Give back only one number: how many lines in the data below contain the word "Iqbal".

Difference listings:
'''
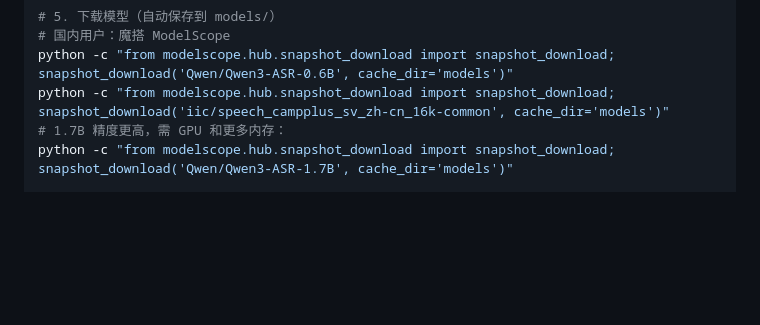
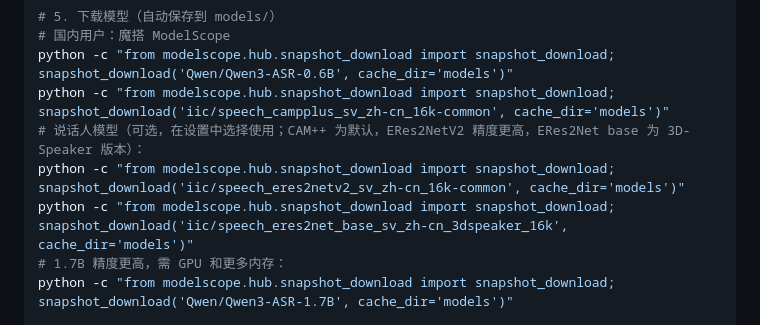
Before and after one commit to jame9898/LiveSpeech2Text, a Markdown page: README.md, the part around the change. GitHub-like rendering; blank space fills up the shorter version.

Commit message:
docs: README 补充 ERes2NetV2 / ERes2Net base 说话人模型下载链接

```diff
--- a/README.md
+++ b/README.md
@@ -47,6 +47,9 @@ python install.py --gpu
 # 国内用户：魔搭 ModelScope
 python -c "from modelscope.hub.snapshot_download import snapshot_download; snapshot_download('Qwen/Qwen3-ASR-0.6B', cache_dir='models')"
 python -c "from modelscope.hub.snapshot_download import snapshot_download; snapshot_download('iic/speech_campplus_sv_zh-cn_16k-common', cache_dir='models')"
+# 说话人模型（可选，在设置中选择使用；CAM++ 为默认，ERes2NetV2 精度更高，ERes2Net base 为 3D-Speaker 版本）：
+python -c "from modelscope.hub.snapshot_download import snapshot_download; snapshot_download('iic/speech_eres2netv2_sv_zh-cn_16k-common', cache_dir='models')"
+python -c "from modelscope.hub.snapshot_download import snapshot_download; snapshot_download('iic/speech_eres2net_base_sv_zh-cn_3dspeaker_16k', cache_dir='models')"
 # 1.7B 精度更高，需 GPU 和更多内存：
 python -c "from modelscope.hub.snapshot_download import snapshot_download; snapshot_download('Qwen/Qwen3-ASR-1.7B', cache_dir='models')"
 
```
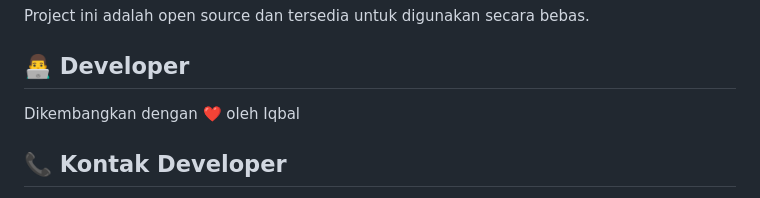
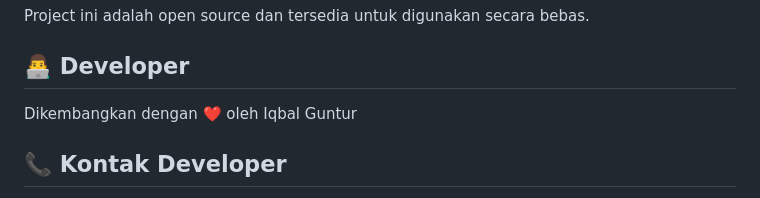
Before and after one commit to MfBally354/Sarwika-try1, a Markdown page: README.md, the part around the change. Rendered like a GitHub page.

```diff
--- a/README.md
+++ b/README.md
@@ -206,7 +206,7 @@ Project ini adalah open source dan tersedia untuk digunakan secara bebas.
 
 ## 👨‍💻 Developer
 
-Dikembangkan dengan ❤️ oleh Iqbal
+Dikembangkan dengan ❤️ oleh Iqbal Guntur
 
 ## 📞 Kontak Developer
 
```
'''
Finished exercise: 2